Did you know that nearly two-thirds of offenders in custody have been identified as requiring support in basic literacy and numeracy skills?
The decision by Corrective Services NSW to outsource nearly 90 per cent of teaching and education coordinator roles to private providers, with half of the 20 remaining education staff to be placed in clerical roles that do not require any education qualifications whatsoever, comes at a time when prison population numbers are at their highest ever and an extraordinary number of offenders are in need of educational support and planning.
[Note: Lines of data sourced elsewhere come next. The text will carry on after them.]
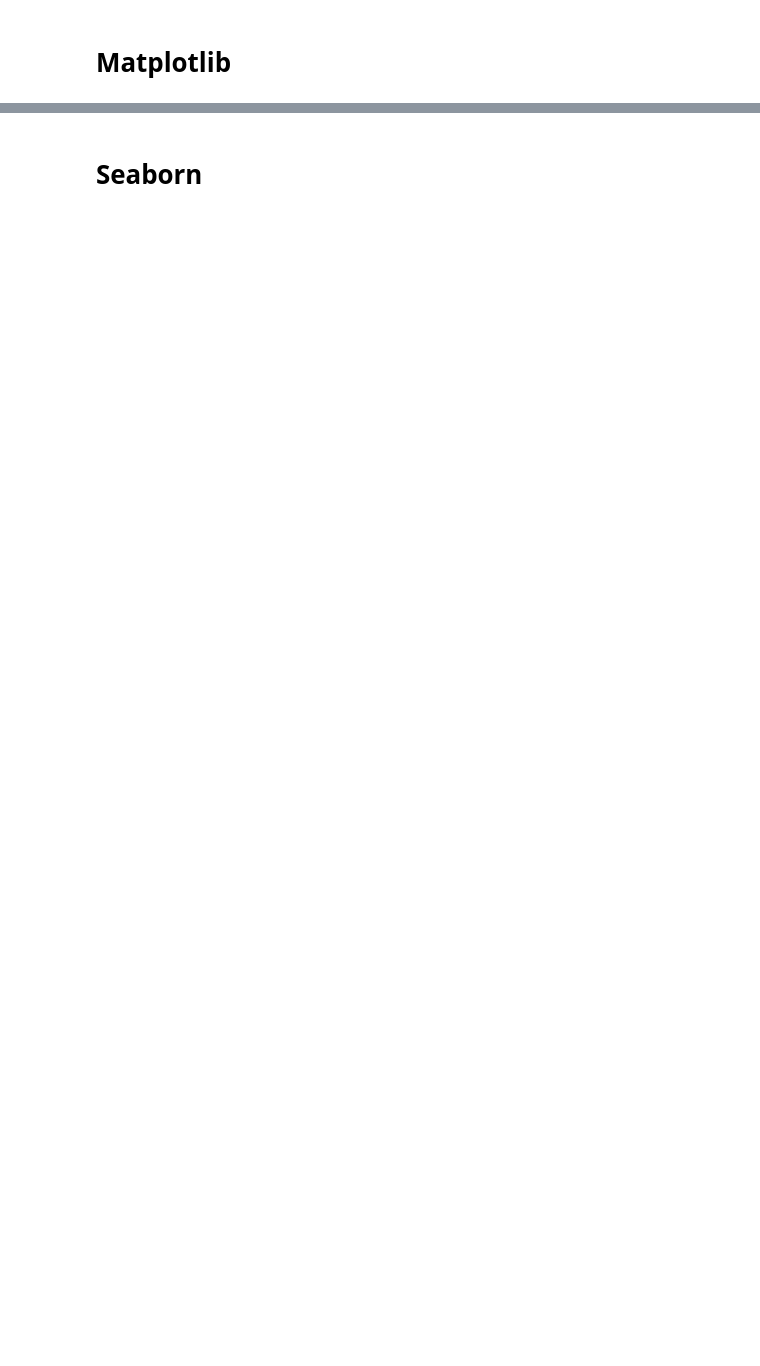
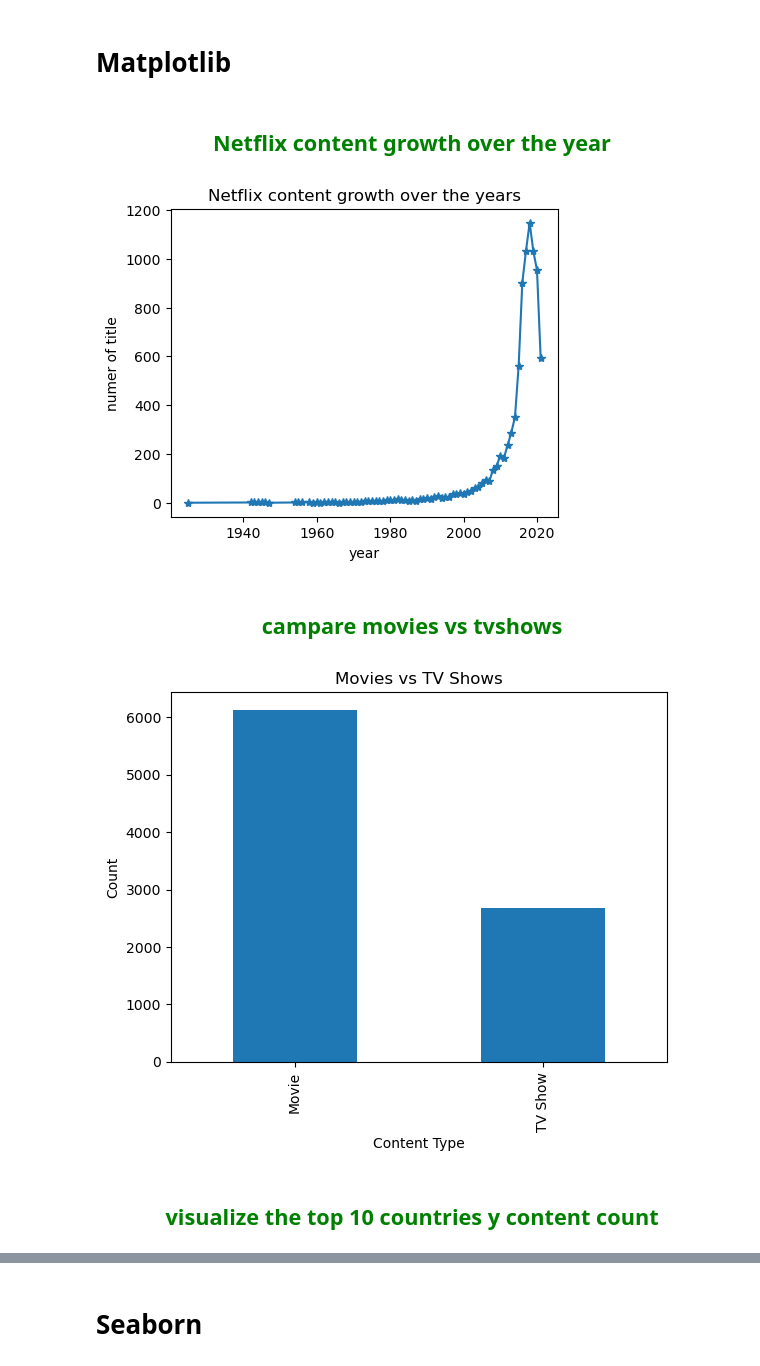
Before and after one commit to rahulostwal30/seaborn, a Jupyter notebook: Assignment1.ipynb, the cells around one changed output, grey strips where cells are left out. Saved outputs shown, nothing was run; the diff lists cells and outputs as text; code cells hidden in the pictures; blank space fills up the shorter version.

```diff
--- a/Assignment1.ipynb
+++ b/Assignment1.ipynb
@@ -207,4 +384,10 @@ data = pd.read_csv("netflix_titles.csv")
 # %% [markdown]
 # Matplotlib
 # %%
-# nt.Matplotlib(data)
+nt.Matplotlib(data)
+# %% [output]
+Netflix content growth over the year
+[figure, added]
+campare movies vs tvshows
+[figure, added]
+visualize the top 10 countries y content count
```
Also changed, not shown: parts of 5 cells of this notebook.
Shocked and angry prison education staff are vigorously campaigning to reverse the government’s decision while at the same time fighting what many perceive as an attack on professionalism: to quote the Minister for Corrections, David Elliot, on September 2 at the Budget Estimates Committee, “You do not need to have a Bachelor’s degree to teach literacy to a prisoner.”
Aside from the fact that Minister Elliot’s comments are incredibly insulting and shortsighted, such a comment sits in stark contrast to reforms occurring in schools where the focus is on raising the already high standards of professional educators.
Minister Elliot’s comments raise a number of interesting points that warrant further discussion and debate. For starters, how is teaching a prisoner different from teaching someone who is not incarcerated, and why does this require lower rather than higher formal qualifications?
People who come into contact with the criminal justice system are often those who left school before completing Year 10 and have comorbid factors that hinder their ability to engage with and sustain contact with education services. Given the complexity of this particular student cohort, highly-qualified educators are exactly what we need.
Goulburn Correctional Centre